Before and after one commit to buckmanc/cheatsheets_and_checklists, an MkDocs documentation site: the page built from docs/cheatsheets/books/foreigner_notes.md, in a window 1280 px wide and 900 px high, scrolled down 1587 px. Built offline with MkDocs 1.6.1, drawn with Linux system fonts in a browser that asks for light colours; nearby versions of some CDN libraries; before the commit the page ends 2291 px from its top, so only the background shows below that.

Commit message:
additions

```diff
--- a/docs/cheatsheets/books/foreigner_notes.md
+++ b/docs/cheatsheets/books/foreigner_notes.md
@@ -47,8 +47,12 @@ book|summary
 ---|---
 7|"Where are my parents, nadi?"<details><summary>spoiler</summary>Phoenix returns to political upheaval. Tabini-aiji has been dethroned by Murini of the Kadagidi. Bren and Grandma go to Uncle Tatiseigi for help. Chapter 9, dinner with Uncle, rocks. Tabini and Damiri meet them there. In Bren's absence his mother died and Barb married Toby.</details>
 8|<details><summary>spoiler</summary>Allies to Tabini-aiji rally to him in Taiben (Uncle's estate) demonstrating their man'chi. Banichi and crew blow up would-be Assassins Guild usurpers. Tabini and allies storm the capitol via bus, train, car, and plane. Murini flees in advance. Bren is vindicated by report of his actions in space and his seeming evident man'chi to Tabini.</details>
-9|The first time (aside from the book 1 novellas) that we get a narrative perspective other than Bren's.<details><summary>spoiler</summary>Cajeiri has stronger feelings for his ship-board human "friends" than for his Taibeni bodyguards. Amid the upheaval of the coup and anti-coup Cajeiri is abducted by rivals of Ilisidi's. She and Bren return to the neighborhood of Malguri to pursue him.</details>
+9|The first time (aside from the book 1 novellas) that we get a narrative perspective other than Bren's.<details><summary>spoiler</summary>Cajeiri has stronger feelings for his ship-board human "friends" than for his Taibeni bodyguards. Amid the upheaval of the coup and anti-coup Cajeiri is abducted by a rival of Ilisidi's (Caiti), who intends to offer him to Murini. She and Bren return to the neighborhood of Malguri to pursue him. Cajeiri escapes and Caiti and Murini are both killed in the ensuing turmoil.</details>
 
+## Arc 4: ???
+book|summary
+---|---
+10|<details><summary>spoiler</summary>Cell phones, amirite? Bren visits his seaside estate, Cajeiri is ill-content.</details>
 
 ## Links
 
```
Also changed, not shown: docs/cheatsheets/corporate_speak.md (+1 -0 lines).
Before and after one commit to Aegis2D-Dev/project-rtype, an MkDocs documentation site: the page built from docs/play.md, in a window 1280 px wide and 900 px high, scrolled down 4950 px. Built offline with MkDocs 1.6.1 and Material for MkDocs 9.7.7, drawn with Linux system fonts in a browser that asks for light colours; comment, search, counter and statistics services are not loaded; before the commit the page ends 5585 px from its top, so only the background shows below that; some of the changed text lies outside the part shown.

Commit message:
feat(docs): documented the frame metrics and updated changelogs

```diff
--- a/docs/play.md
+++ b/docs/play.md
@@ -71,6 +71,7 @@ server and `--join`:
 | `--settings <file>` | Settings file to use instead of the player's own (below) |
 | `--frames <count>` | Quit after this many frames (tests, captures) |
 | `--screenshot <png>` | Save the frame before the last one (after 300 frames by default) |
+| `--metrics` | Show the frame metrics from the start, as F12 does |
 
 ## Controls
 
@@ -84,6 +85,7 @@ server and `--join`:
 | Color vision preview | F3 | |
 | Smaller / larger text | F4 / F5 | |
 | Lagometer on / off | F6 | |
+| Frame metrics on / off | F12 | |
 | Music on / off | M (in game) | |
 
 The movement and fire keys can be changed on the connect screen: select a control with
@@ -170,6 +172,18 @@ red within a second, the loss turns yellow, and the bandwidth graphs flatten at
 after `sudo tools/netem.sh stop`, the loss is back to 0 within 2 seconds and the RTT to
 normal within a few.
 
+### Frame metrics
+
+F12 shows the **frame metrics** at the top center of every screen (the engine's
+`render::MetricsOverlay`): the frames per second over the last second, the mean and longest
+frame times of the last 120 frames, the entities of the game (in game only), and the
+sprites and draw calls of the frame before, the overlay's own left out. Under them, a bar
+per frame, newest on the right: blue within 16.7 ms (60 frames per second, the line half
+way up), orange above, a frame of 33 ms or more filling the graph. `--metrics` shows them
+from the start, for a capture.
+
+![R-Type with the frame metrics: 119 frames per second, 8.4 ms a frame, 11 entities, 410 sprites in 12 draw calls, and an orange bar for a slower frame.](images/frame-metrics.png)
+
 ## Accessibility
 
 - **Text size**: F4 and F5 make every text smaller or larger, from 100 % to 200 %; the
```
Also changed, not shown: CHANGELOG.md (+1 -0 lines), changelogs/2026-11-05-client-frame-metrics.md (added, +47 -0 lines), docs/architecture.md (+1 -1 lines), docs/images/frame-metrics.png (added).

□ □ □

• _Work required_: Search the data above for "within" and copy every line where it turns up.

• _Task output_:
@@ -170,6 +172,18 @@ red within a second, the loss turns yellow, and the bandwidth graphs flatten at
 after `sudo tools/netem.sh stop`, the loss is back to 0 within 2 seconds and the RTT to
 normal within a few.
+per frame, newest on the right: blue within 16.7 ms (60 frames per second, the line half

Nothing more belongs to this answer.